A flotilla of ships is carrying distillate fuel to New York Harbor to shore up stocks ahead of the winter, according to traders and shipping data.
Shippers are sending vessels to the U.S. East Coast, which uses more heating fuel than another other parts of the United States but where inventories have fallen to alarmingly low levels in 2022.
The lack of stock has caused prices to surge, boosting the flow of product from Europe, which is already facing the prospect of a cold winter without Russian oil supply.
At least 11 vessels that can carry about 3.6 million barrels of distillate, which includes low-sulfur diesel and home heating oil, will arrive in New York Harbor in late November and early December, shipping data and sources say. That’s equivalent to about 4% of all the East Coast’s distillate fuel imports in 2021.
The shipments are coming mostly from Europe, which is set to ban imports of Russian crude in December and oil products in February in retaliation for Moscow’s invasion of Ukraine.
At least one of the vessels will be loaded from Turkey while at least five will be loaded from Rotterdam, according to shipping data and shipping analytics firm Vortexa. Another five are also en route, according to two traders.
In addition, Irving Oil’s 300,000 barrel-per-day refinery in Saint John, Canada, just wrapped up fall maintenance, and will soon be increasing exports to New England, traders said.
Companies have been overbuying fuels in preparation for the winter, traders said, helping drive up already elevated prices in the Eastern United States and Western Europe. Fuel prices rose sharply earlier this year after Europe and the United States put sanctions on Russian fuel, and due to a shortage of refining capacity in the United States and Western Europe.
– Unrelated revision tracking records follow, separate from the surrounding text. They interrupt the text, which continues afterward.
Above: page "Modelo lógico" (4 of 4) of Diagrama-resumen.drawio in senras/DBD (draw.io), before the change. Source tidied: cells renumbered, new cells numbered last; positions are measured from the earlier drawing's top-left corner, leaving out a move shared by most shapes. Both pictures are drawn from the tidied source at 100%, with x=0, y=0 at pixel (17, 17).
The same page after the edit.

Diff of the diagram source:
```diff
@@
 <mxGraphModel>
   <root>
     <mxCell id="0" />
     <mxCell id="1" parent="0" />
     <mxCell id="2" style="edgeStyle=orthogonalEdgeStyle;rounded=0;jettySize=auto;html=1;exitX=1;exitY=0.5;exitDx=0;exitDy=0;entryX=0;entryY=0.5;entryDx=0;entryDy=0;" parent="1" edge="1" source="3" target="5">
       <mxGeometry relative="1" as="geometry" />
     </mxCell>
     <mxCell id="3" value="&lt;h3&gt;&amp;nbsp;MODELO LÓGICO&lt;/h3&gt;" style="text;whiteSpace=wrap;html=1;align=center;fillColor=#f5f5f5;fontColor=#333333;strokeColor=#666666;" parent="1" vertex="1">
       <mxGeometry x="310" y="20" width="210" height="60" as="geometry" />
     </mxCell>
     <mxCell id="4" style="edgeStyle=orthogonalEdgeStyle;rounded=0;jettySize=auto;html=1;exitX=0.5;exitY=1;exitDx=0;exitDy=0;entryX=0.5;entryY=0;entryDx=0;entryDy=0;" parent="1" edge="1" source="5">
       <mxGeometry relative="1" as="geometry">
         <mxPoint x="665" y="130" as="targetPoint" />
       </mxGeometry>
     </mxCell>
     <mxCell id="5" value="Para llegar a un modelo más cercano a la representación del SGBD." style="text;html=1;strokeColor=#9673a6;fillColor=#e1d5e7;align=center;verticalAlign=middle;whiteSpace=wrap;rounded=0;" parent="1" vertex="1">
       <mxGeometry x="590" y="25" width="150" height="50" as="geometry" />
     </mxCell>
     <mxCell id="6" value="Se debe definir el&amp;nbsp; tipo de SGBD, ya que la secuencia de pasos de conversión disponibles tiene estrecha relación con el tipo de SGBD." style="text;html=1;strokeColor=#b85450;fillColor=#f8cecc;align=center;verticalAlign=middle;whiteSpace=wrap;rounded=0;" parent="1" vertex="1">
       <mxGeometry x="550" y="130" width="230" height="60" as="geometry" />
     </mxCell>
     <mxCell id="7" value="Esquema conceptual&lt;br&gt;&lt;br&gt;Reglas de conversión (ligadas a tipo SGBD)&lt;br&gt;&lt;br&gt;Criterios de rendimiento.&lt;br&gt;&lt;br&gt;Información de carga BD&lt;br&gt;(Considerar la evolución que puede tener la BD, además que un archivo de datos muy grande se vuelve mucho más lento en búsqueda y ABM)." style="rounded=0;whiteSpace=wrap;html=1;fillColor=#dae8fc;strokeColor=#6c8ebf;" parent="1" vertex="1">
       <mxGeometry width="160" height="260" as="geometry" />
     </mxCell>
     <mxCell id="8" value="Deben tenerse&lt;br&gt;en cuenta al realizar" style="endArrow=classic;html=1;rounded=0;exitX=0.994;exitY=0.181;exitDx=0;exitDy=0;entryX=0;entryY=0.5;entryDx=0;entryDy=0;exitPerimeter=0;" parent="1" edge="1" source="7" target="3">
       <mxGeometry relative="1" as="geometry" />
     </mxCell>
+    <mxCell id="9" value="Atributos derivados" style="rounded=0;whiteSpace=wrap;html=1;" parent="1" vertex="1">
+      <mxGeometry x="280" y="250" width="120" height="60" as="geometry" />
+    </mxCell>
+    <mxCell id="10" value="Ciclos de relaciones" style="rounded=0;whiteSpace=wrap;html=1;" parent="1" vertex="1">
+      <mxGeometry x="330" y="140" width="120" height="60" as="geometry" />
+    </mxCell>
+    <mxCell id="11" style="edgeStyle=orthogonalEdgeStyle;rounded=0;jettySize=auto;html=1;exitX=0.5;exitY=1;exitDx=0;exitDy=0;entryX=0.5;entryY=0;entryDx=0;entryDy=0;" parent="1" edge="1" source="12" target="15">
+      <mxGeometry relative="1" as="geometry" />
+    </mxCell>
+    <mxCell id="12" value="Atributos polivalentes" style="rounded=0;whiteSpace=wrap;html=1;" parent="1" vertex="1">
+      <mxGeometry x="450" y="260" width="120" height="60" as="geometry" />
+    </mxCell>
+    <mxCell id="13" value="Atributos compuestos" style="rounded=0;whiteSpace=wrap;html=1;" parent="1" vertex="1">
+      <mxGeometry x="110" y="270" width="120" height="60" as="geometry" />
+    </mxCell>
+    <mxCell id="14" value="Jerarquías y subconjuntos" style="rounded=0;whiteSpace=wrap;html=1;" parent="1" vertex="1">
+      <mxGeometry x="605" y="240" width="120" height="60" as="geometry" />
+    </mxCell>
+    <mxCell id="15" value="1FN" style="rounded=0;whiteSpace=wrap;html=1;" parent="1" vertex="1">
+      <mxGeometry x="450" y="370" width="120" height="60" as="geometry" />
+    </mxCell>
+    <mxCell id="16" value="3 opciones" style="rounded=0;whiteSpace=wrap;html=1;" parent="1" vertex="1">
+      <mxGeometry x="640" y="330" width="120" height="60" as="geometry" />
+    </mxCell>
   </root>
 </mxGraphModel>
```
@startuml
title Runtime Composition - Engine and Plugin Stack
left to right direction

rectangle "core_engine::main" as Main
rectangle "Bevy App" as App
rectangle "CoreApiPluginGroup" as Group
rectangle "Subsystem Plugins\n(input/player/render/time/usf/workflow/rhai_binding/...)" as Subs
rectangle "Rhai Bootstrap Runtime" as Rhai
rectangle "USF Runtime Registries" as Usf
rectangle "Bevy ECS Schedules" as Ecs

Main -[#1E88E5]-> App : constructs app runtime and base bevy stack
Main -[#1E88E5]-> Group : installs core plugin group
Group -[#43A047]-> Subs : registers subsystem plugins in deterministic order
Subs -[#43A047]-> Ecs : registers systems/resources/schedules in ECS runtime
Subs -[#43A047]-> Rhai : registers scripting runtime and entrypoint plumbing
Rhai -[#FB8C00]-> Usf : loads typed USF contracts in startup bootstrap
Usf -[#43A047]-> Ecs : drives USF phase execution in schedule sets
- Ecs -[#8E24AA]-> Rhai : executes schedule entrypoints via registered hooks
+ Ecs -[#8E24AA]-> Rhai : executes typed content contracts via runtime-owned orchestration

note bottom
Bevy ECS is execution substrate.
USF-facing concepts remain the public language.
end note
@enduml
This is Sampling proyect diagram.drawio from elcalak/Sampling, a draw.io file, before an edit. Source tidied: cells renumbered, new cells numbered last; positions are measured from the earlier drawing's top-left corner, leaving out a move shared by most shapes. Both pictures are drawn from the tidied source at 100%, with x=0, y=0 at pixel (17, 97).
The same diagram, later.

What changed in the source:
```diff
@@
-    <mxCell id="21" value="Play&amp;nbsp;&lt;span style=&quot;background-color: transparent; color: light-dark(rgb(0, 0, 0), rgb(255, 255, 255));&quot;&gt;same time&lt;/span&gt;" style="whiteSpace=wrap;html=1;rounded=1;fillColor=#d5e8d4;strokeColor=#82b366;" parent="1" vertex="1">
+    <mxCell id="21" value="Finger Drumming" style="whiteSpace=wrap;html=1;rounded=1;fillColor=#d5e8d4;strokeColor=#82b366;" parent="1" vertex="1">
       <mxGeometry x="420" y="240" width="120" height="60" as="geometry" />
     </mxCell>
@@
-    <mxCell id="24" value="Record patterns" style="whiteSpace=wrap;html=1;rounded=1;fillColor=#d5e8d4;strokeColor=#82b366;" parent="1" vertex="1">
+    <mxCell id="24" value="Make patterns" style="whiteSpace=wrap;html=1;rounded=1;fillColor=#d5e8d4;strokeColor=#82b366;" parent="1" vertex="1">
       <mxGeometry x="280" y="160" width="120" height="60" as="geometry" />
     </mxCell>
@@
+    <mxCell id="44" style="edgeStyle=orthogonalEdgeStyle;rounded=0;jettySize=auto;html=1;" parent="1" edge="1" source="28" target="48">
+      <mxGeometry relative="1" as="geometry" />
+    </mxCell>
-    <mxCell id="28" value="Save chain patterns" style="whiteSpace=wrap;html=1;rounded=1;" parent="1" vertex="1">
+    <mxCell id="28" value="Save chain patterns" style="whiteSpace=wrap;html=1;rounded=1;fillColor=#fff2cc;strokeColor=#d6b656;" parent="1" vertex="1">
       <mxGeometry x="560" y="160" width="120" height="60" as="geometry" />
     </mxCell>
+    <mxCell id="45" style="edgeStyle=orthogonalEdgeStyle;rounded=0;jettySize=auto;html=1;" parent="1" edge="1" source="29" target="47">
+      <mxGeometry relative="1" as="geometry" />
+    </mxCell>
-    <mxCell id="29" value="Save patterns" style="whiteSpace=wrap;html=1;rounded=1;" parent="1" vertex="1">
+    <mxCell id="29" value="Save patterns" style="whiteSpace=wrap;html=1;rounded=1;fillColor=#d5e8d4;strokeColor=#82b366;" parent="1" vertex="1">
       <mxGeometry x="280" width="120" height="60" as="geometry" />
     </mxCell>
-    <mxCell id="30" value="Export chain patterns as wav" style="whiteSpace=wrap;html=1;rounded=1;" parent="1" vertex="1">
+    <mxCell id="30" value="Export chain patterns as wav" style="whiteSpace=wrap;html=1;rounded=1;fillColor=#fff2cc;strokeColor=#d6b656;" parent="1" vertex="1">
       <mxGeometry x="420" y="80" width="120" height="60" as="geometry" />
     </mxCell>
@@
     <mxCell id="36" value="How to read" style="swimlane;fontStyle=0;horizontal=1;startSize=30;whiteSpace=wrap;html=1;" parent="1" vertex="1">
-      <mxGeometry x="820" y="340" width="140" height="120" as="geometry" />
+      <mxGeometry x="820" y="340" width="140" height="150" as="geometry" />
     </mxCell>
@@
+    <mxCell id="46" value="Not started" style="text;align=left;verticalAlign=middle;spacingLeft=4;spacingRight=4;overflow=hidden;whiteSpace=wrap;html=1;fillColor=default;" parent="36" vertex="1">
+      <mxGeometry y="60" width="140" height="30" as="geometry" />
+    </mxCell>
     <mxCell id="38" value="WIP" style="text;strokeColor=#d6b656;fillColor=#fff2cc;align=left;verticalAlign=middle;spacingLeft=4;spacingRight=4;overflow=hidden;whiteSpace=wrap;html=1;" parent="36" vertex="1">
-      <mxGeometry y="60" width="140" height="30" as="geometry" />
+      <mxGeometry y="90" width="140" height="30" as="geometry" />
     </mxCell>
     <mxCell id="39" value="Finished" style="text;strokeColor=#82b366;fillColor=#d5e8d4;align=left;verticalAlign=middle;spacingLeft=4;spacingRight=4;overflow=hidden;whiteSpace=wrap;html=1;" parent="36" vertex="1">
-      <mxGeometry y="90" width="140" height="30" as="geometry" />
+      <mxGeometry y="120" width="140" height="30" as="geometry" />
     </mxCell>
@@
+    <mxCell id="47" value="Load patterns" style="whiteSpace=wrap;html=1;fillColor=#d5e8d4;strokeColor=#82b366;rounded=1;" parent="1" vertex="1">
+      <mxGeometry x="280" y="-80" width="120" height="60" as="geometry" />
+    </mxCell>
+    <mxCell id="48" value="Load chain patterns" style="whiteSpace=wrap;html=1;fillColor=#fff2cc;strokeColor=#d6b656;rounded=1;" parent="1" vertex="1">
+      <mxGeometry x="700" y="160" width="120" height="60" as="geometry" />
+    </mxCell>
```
East Coast distillate stocks are hovering near 21.8 million barrels, the second-lowest level in a decade.
Heating oil futures hit a near-record $4.55 per gallon in October before dropping as fixtures were booked.
Home heating oil hit a record $5.48 per gallon in the East Coast in October, while diesel prices are $5.47 per gallon as of Monday, nearing a high reached in June, according to the U.S. Energy Information Administration.
Line 2 of the Colonial Pipeline, which carries fuel products from the refinery-heavy Gulf Coast to the East Coast, is fully booked. Nominations were frozen for the last two cycles, meaning the line could not carry additional fuel from shippers.
The spread between Brent crude oil and ICE gasoil has widened dramatically this year, to $12.21 in January to $36.21 currently, a break from its normally tight spread, due to anticipated supply tightness from the pending ban on Russian diesel.